BALTIMORE, MD — The tech bull of the 90s benefited more than the dot-coms and internet service providers. Computer hardware and software, telecommunications, tech consulting and biotech stocks all enjoyed magnificent booms within the overall secular bull market.
But they all didn’t experience gains at the same time. Rather, each of these sectors found their strengths and weakness’ at different times. Some led…some lagged… and some built momentum and strength for others to follow. Nevertheless they all contributed to what is known as the single biggest tech bull market in history.
Today’s metals bull market has a similar flavor.
Recent upswings in various metal prices have come at different times due to a range of several different factors. But like each sector that benefited in the 90s tech boom, each metal is being benefited in today’s commodity bull.
So far, zinc has been the superstar of the group.

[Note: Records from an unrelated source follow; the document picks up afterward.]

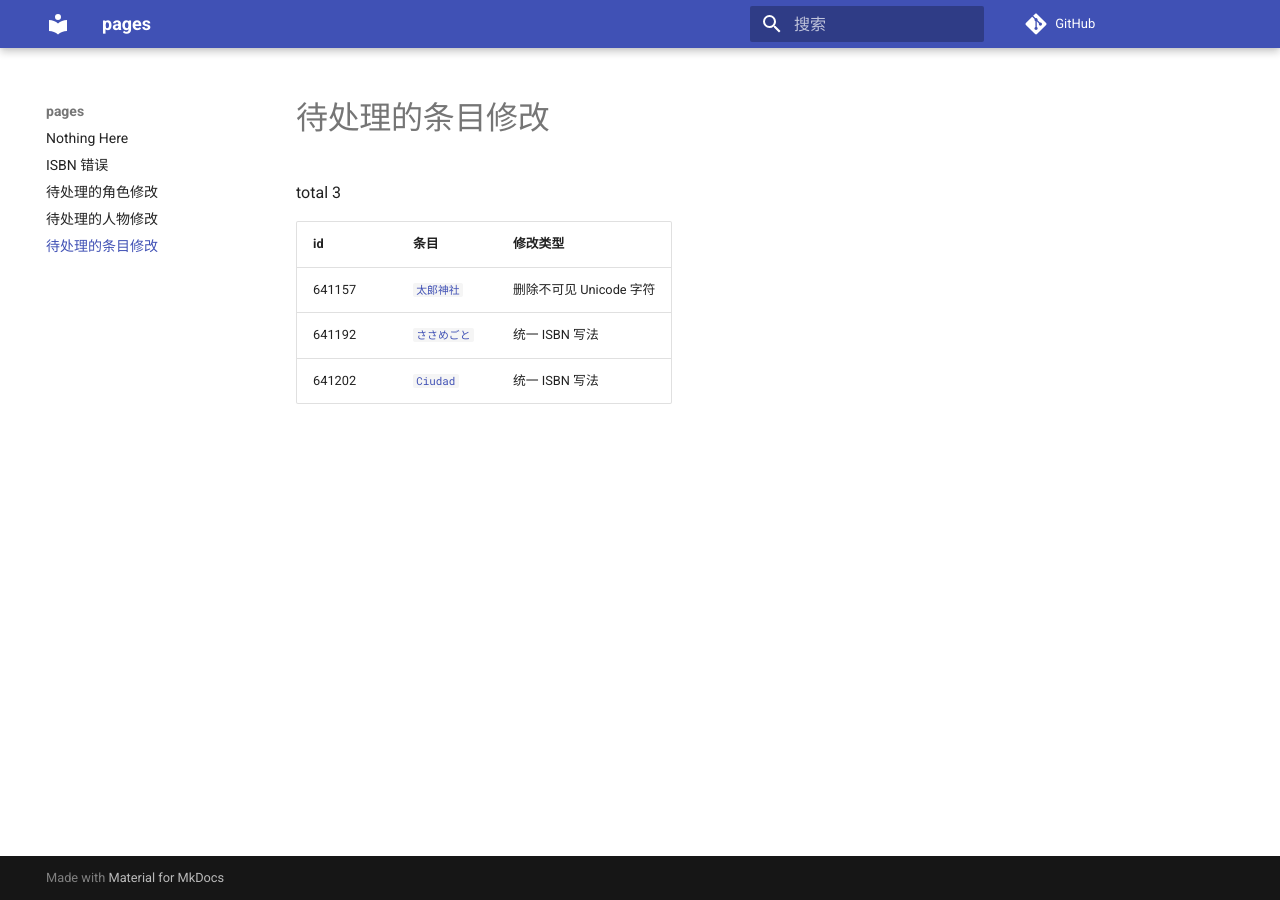
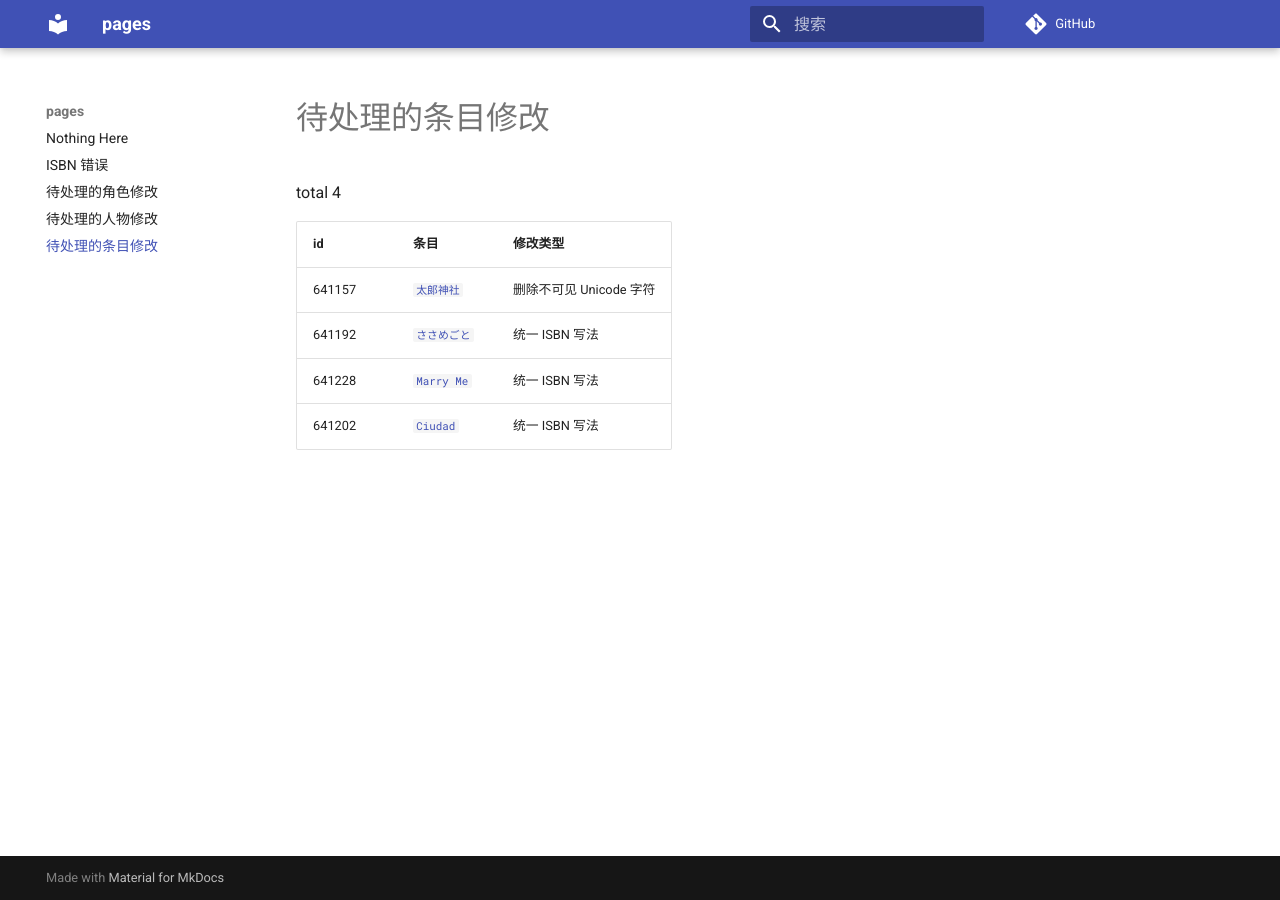
Before and after one commit to trim21/bangumi-pages, an MkDocs documentation site: the page built from docs/pending-subject-changes.md, in a window 1280 px wide. Built offline with MkDocs 1.6.1 and Material for MkDocs 9.7.7, drawn with Linux system fonts in a browser that asks for light colours; comment, search, counter and statistics services are not loaded.

Commit message:
update pending-changes.md

```diff
--- a/docs/pending-subject-changes.md
+++ b/docs/pending-subject-changes.md
@@ -1,9 +1,10 @@
 # 待处理的条目修改
 
-total 3
+total 4
 
 | id | 条目 | 修改类型 |
 | --- | --- | --- |
 | 641157 | [`太郎神社`](https://bgm.tv/subject/641157) | 删除不可见 Unicode 字符 |
 | 641192 | [`ささめごと`](https://bgm.tv/subject/641192) | 统一 ISBN 写法 |
+| 641228 | [`Marry Me`](https://bgm.tv/subject/641228) | 统一 ISBN 写法 |
 | 641202 | [`Ciudad`](https://bgm.tv/subject/641202) | 统一 ISBN 写法 |
```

The bluish-white metal has easily gained worldwide interest from the major investment houses to individual investors like you and me as prices continue to break all-time highs. And as you might know, I still think the galvanizing metal still has a lot of steam behind it.
But let’s forget about zinc just for today. I want to talk with you about rhodium.
Rhodium is part of a collection of metals that make up the platinum group metals(PGM).The platinum group metals are six metals that have physical and chemical properties similar to platinum. They consist of: ruthenium, rhodium, palladium, osmium, iridium, and, of course, platinum.
Rhodium is a hard silver-white metal that is highly resistant to corrosion and is extremely reflective. It is used as an alloying agent for hardening platinum and palladium. These alloys are used in furnace windings, bushings for glass fiber production, thermocouple elements, electrodes for aircraft spark plugs, and laboratory crucibles.High rhodium prices during the late 80s led to increased rhodium production from South Africa, the world’s largest supplier. But it was too much, too fast. And an oversupply caused prices to drastically decline during the 90s.
Well, annual world production of rhodium is only about 20 tons (about 40,000 pounds), making it very rare. The fact is supplies are tight, and demand is consistent.
Now like I mentioned before, high rhodium prices during the late 80s led to increased rhodium production from South Africa, but nowadays things are different. South African mines haven’t been able to push out as much rhodium as they want or planned. In fact, last year rhodium demand grew by more than twice the rate of increase in production.
That’s a detail that no other commodity can claim. Not even zinc.
With demand for rhodium still high and producers unable to make with the goods, rhodium is poised to break its all-time high of $7,000 an ounce over the next few years.
So how can you profit?
Simple. Even though rhodium is illiquid and does not trade on any futures exchange, investors can still leverage themselves to higher prices through buying the producers.
The problem is, however, rhodium is a not a primary metal in the chain for any PGM producer. But a PGM producer or explorer with a heavy interest in rhodium is sure to take advantage of this bull market.